The study is the first of its kind to test the theory of transference among adults from all age groups, as past research had focused solely on college students. For this study, the researchers asked over 500 participants to use adjectives to describe their past partners, such as "nice," "helpful," or "charismatic," and then designed dating profiles to mimic those traits.

Leahy and Dr. Chopik found that, not only did the majority of participants favor profiles with similar traits as their exes, they began falsely attributing characteristics to those profiles which actually applied to their ex. "For example, the transference effect suggests that people would remember a profile saying they enjoyed a certain band, but the band was nowhere on the profile - it was actually their ex's favorite band," explained Dr. Chopik. 

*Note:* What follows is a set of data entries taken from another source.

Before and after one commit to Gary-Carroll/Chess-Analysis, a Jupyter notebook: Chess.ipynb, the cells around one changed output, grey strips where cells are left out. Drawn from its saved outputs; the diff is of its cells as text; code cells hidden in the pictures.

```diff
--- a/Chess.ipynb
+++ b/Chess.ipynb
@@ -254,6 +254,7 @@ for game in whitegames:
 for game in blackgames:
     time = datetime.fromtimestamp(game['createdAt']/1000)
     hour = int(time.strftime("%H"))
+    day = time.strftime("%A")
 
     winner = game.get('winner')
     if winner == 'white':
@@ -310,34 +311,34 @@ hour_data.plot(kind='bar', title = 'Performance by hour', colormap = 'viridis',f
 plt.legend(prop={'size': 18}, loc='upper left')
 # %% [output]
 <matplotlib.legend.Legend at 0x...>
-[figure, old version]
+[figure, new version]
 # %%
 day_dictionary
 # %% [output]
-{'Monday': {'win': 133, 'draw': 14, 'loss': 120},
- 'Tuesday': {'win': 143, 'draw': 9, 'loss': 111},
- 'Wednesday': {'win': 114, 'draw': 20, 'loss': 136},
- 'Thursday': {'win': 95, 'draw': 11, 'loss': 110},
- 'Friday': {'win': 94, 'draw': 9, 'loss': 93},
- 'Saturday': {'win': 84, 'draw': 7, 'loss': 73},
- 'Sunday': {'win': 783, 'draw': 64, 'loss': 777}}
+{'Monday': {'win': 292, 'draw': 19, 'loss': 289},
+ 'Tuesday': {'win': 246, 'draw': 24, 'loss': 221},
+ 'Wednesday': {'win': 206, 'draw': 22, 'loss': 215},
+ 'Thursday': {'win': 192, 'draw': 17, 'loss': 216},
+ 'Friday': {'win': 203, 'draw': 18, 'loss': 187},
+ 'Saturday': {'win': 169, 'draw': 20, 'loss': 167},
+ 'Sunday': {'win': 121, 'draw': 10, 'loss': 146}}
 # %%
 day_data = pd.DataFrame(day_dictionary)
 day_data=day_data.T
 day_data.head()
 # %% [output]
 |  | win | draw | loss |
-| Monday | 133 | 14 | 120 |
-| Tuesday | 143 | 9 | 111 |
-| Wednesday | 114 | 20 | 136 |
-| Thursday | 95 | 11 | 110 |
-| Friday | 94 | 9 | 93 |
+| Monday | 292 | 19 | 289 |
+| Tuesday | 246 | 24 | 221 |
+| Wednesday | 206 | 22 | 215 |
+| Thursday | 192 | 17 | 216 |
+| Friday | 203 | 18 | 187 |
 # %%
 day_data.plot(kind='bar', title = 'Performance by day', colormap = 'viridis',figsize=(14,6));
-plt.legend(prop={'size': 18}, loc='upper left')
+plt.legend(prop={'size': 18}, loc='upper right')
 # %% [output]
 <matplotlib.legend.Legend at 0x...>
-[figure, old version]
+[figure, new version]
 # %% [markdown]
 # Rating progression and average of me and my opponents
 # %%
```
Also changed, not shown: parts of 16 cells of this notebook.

For Leahy, a graduate student in the Department of Psychology, this research served as her Master's thesis project. "As a close relationships researcher, I'm interested in understanding how people choose romantic partners. After discovering the theory of transference, I wanted to test if people really are interested in dating the same type of people over time and across life," Leahy said.

Leahy notes that the study's results may seem counterintuitive: "You would think an ex is an ex for a reason, right? However, for some reason, we seem to be drawn to familiarity and comfort, even when our relationships with similar people continuously fail." 

Transference was especially present in participants who were older and/or confident in their ability to get into or maintain relationships. This means that these patterns of misremembering and preferring people from our past were somewhat stronger as people age or become more comfortable in relationships.

The study also found that people were more interested in dating people who reminded them of their parents as well as their exes. Although the finding may seem Freudian at first, Dr. Chopik explains that it has more to do with emulating a past positive relationship in one's life. 

"For those who have had a good relationship with their parents, it makes sense that they would want a partner who shares similar traits with someone else they have a strong connection with," Dr. Chopik said. 

Leahy and Chopik hope to further our understanding of transference by comparing the happiness of people who date similar partners over time to those who break out of this pattern and go for vastly different significant others. 

Read the full research article here.